“In life, there are always challenges,” says Daniel, a 6th grader at KIPP AMP in Brooklyn. “When it comes to KIPP, coming through those challenges is always fun and there’s always something positive at the end.” Right now, the challenge for Daniel, and his brother Alex, a 3rd grader at KIPP AMP, is learning how to navigate learning at home.

Daniel knows that remote learning takes more than just a strong internet connection, it’s still all about the strong personal connection with his teachers. “I miss being with my teachers because they’ve impacted me in such a positive way,” he says. “If you don’t have anyone supporting you you’re going to feel lonely. Connections are important whether you’re starting a business or playing a sport.”

“The work KIPP has done over the years — you can really see it pay off now,” says Daniel’s mother, Maria. “The foundation that KIPP has given him ever since he started in kindergarten has been so strong. He’s independent, he doesn’t complain, he does his work when it needs to be done even though being at home is completely different,” she says.

“Those connections and that love is so very important in creating a school culture,” says Principal Antoine Lewis. “Our goal is to shower our students and their families with endless love and support during these challenging times, not just because of this particular moment, but because that’s who we are as a school.”

“As far as a daily schedule, we try to keep things as ‘normal’ as possible for our kids,” says Principal Lewis. “We still run our Pride Circles with staff, students, and families every Wednesday and Friday and we always find ways to celebrate our students. We also have daily check-ins with students and families through advisories. We just miss every one of our KIPPsters, so we look for every opportunity to connect with them and their families,” Lewis explains.

To start the day, Daniel is up and has his teeth brushed by 7:45 and then organizes the tasks he sees assigned to him on Google Classroom. He makes sure he gives himself enough time to complete his work and still have time at the end of the day to connect with his friends and play video games.

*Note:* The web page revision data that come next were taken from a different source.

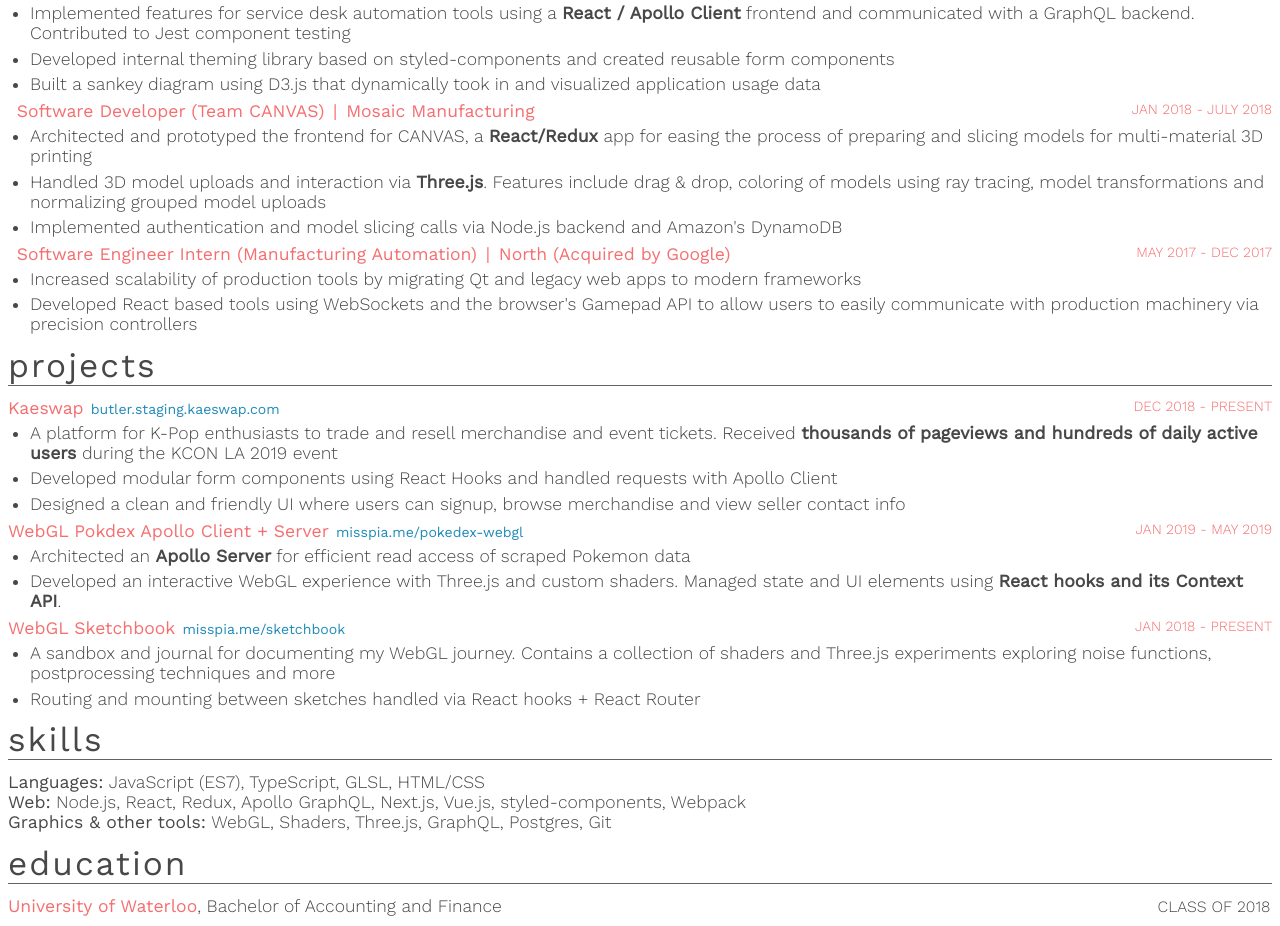
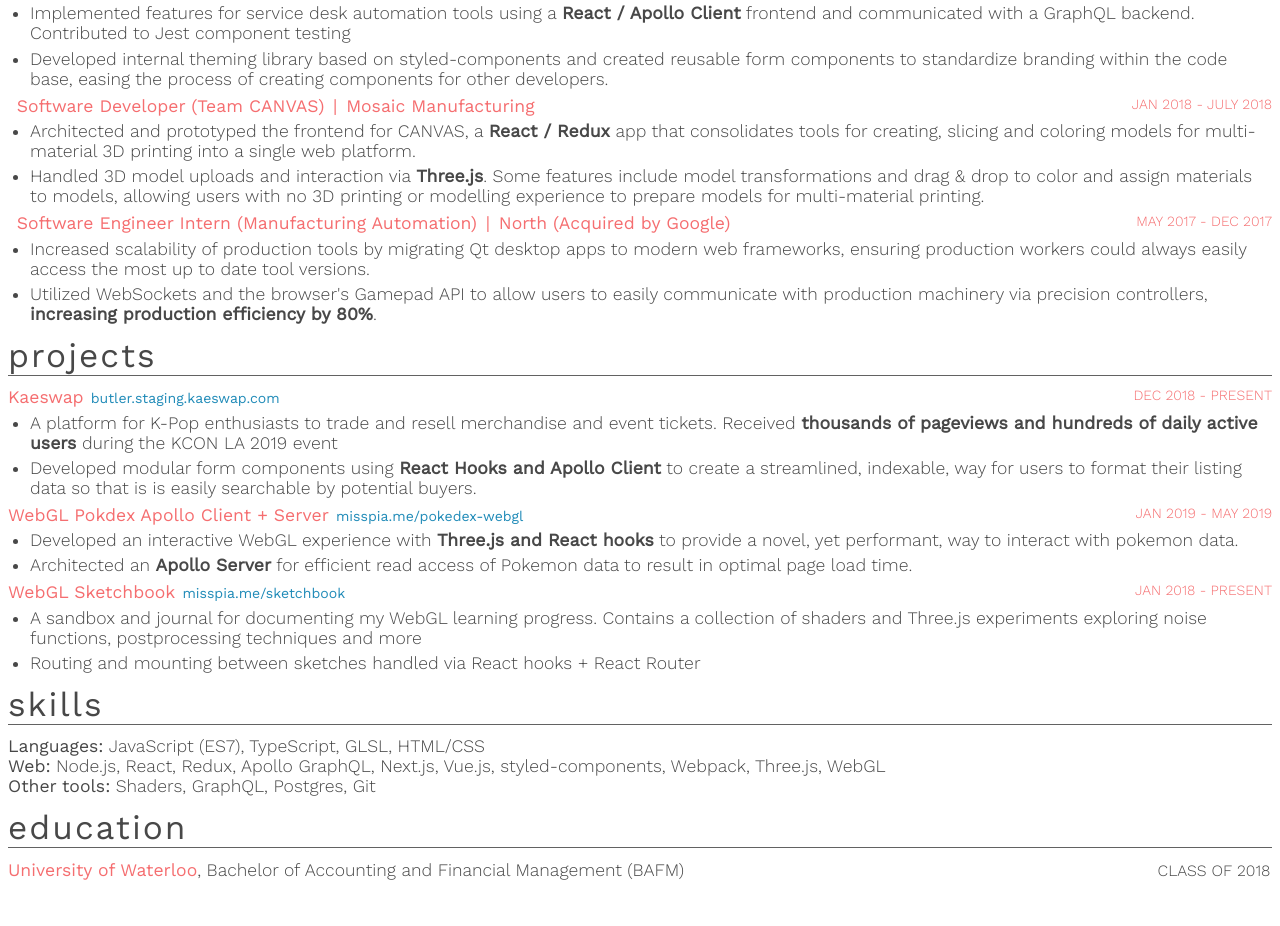
Before and after one commit to misspia/resume, a React app: page / in a window 1280 px wide. Shown: the part 400-1326 px from the top of the page. After the commit the page ends 1290 px from the top, so only its background shows below. Built offline with nearby package versions, Linux system fonts and the light colour scheme.

Commit message:
update exp/project points

```diff
--- a/src/education/metadata.js
+++ b/src/education/metadata.js
@@ -1,7 +1,7 @@
 const Metadata = {
 	title: 'education',
 	school: 'University of Waterloo',
-	program: 'Bachelor of Accounting and Finance',
+	program: 'Bachelor of Accounting and Financial Management (BAFM)',
 	class: '2018',
 };
 
--- a/src/experiences/metadata.js
+++ b/src/experiences/metadata.js
@@ -28,9 +28,10 @@
 			startdate: 'may 2019',
 			enddate: 'present',
 			descriptions: [
+				// make one sentence --> made xxx for sales pitch to secure xx
 				`
-					Prototyped a 3D asset viewer tool for HP's consumer PC products using React and Three.js.
-					The sales pitch secured another 3 projects with HP, leading to an additional <b>$8M + in revenue</b>.
+					Prototyped a 3D asset viewer tool for HP's consumer PC products using React and Three.js
+					for a sales pitch that secured another 3 projects with HP, leading to an additional <b>$8M + in revenue</b>.
 				`,
 				`
 					Developed the WebGL of the <b>FWA award winning</b> interactive microsite showcasing HP Indigo's LEPx printer.
@@ -38,7 +39,8 @@
 				`,
 				`
 					Delivered an interactive car configuration sales tool using Vue for the Hyundai Genesis series.
-					Developed a flexible system for loading and reading CMS data, increasing the reusability of app.
+					Developed a flexible system for reading CMS data, allowing the client to reuse the app for
+					multiple car models.
 				`,
 			],
 			projects: [
@@ -74,9 +76,7 @@
 				`,
 				`
 					Developed internal theming library based on styled-components and created reusable form components
-				`,
-				`
-					Built a sankey diagram using D3.js that dynamically took in and visualized application usage data
+					to standardize branding within the code base, easing the process of creating components for other developers.
 				`,
 			],
 		},
@@ -89,15 +89,13 @@
 			enddate: 'july 2018',
 			descriptions: [
 				`
-					Architected and prototyped the frontend for CANVAS, a <b>React/Redux</b> app for easing the process
-					of preparing and slicing models for multi-material 3D printing
+					Architected and prototyped the frontend for CANVAS, a <b>React / Redux</b> app that consolidates
+					tools for creating, slicing and coloring models for multi-material 3D printing into a single web platform.
 				`,
 				`
-					Handled 3D model uploads and interaction via <b>Three.js</b>. Features include drag & drop, coloring of models
-					using ray tracing, model transformations and normalizing grouped model uploads
-				`,
-				`
-					Implemented authentication and model slicing calls via Node.js backend and Amazon's DynamoDB
+					Handled 3D model uploads and interaction via <b>Three.js</b>. Some features include model transformations and drag & drop to
+					color and assign materials to models,
+					allowing users with no 3D printing or modelling experience to prepare models for multi-material printing.
 				`,
 			],
 		},
@@ -111,12 +109,12 @@
 			enddate: 'dec 2017',
 			descriptions: [
 				`
-					Increased scalability of production tools by migrating
-					Qt and legacy web apps to modern frameworks
+					Increased scalability of production tools by migrating Qt desktop apps to modern web frameworks,
+					ensuring production workers could always easily access the most up to date tool versions.
 				`,
 				`
-					Developed React based tools using WebSockets and the browser's Gamepad API to allow users
-					to easily communicate with production machinery via precision controllers
+					Utilized WebSockets and the browser's Gamepad API to allow users to easily communicate with production machinery
+					via precision controllers, <b>increasing production efficiency by 80%</b>.
 				`,
 			],
 		},
--- a/src/projects/metadata.js
+++ b/src/projects/metadata.js
@@ -13,10 +13,10 @@
 				Received <b>thousands of pageviews and hundreds of daily active users</b> during the KCON LA 2019 event
 			`,
 			`
-				Developed modular form components using React Hooks and handled requests with Apollo Client
-			`,
-			`
-				Designed a clean and friendly UI where users can signup, browse merchandise and view seller contact info
+				Developed modular form components using <b>React Hooks and Apollo Client</b>
+				to create a streamlined, indexable, way for users to format their listing data
+				so that is is easily searchable by potential buyers.
+
 			`,
 			],
 		},
@@ -28,12 +28,14 @@
 			linkDisplay: 'misspia.me/pokedex-webgl',
 			descriptions: [
 				`
-					Architected an <b>Apollo Server</b> for efficient read access of scraped Pokemon data
+					Developed an interactive WebGL experience with <b>Three.js and React hooks</b> to
+					provide a novel, yet performant, way to interact with pokemon data.
 				`,
 				`
-					Developed an interactive WebGL experience with Three.js and custom shaders.
-					Managed state and UI elements using <b>React hooks and its Context API</b>.
+					Architected an <b>Apollo Server</b> for efficient read access of Pokemon data
+					to result in optimal page load time.
 				`,
+
 			],
 		},
 		{
@@ -44,7 +46,7 @@
 			linkDisplay: 'misspia.me/sketchbook',
 			descriptions: [
 			`
-				A sandbox and journal for documenting my WebGL journey. Contains a collection
+				A sandbox and journal for documenting my WebGL learning progress. Contains a collection
 				of shaders and Three.js experiments exploring noise functions,
 				postprocessing techniques and more
 			`,
@@ -72,23 +74,6 @@
 		// 	`,
 		// 	],
 		// 	keywords: ['Unity', '', '', '', '', '']
-		// },
-		// {
-		// 	title: 'WebGL Low Poly Solar System',
-		// 	startdate: 'dec 2017',
-		// 	enddate: 'jan 2018',
-		// 	link: 'http://bit.ly/2DasL8M',
-		// 	linkDisplay: 'bit.ly/2DasL8M',
-		// 	descriptions: [
-		// 	`
-		// 		Used an object oriented approach to implement a WebGL Solar System by creating geometies
-		// 		and textures in ThreeJS to render 3D planets
-		// 	`,
-		// 	`
-		// 		Optimized rendering of orbits by merging planetary verticies to reduce the total draw calls per frame
-		// 	`
-		// 	],
-		// 	keywords: ['object oriented', 'ThreeJS', 'WebGL', 'geometries and meshes', 'sequelize', 'Optimized rendering', 'draw calls per frame']
 		// },
 		// {
 		// 	title: 'Pokedex Web App + API',
--- a/src/skills/metadata.js
+++ b/src/skills/metadata.js
@@ -12,13 +12,13 @@
 			list: [
 				'Node.js', 'React', 'Redux', 'Apollo GraphQL',
 				'Next.js', 'Vue.js', 'styled-components',
-				'Webpack'
+				'Webpack', 'Three.js', 'WebGL',
 			]
 		},
 		{
-			title: 'Graphics & other tools',
+			title: 'Other tools',
 			list: [
-				'WebGL', 'Shaders', 'Three.js', 'GraphQL', 'Postgres', 'Git'
+				 'Shaders', 'GraphQL', 'Postgres', 'Git'
 			]
 		},
 	]
```
Also changed, not shown: 1 other file (tests, documents, lock files or other folders).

“Today I started off by doing my ELA work,” he says, noting that he likes to start with reading and writing first before heading into math and science. “Right now, we are reading ’The Giver’ by Lois Lowery and the assignment today was to read a certain chapter and then answer questions about that chapter.”

Moving on to math, Daniel had to take a break when he got stuck, but came back to it with a clear head… and a little help. “For math today I had a bit of a challenge,” he explains. “Right now we’re learning about probability and I had to call my teacher for the independent practice, but once he explained it to me I knew how to figure the rest of it out.”

For science, Daniel enjoyed the way he’s connecting with his lab partner (who is also his video game buddy.) “In science we’re doing this project where we have to work with a partner on vocabulary words, like different names for clouds that are posted on Google Classroom.” Daniel also enjoys the interactions he has in government class. “Right now, we’re reading and sharing what’s happening in the news and the epidemic,” he says. “But my teacher is trying to make sure that we read other news that isn’t about the virus.”

Daniel says all the work he’s doing is helping him achieve his various career goals of either being a baseball player, a business owner/investor, or a saxophone player. While he can’t practice with the KIPP AMP Legacy Jazz Ensemble at home, he is keeping his skills sharp by playing his sax, and listening to the greats. “For music class I get assignments that require listening and analyzing music, or the assignment could be researching different musicians who have impacted the language of jazz,” he says. “Today’s assignment was fun. I had to listen to a tune and write about it. Today it was ‘Goodbye Pork-pie Hat’ by Charles Mingus; he wrote it about Lester young who had died two months before and he wanted to put his emotions into the tune.”

If sports or music don’t work out, Daniel’s love of math should carry him far.  “What I like about being an investor is that I like thinking about why you would buy stock from this company or that company and all the reasoning behind that. I like the math and the statistics of it.” As far as meeting the challenge of learning and growing during this pandemic… we like his odds.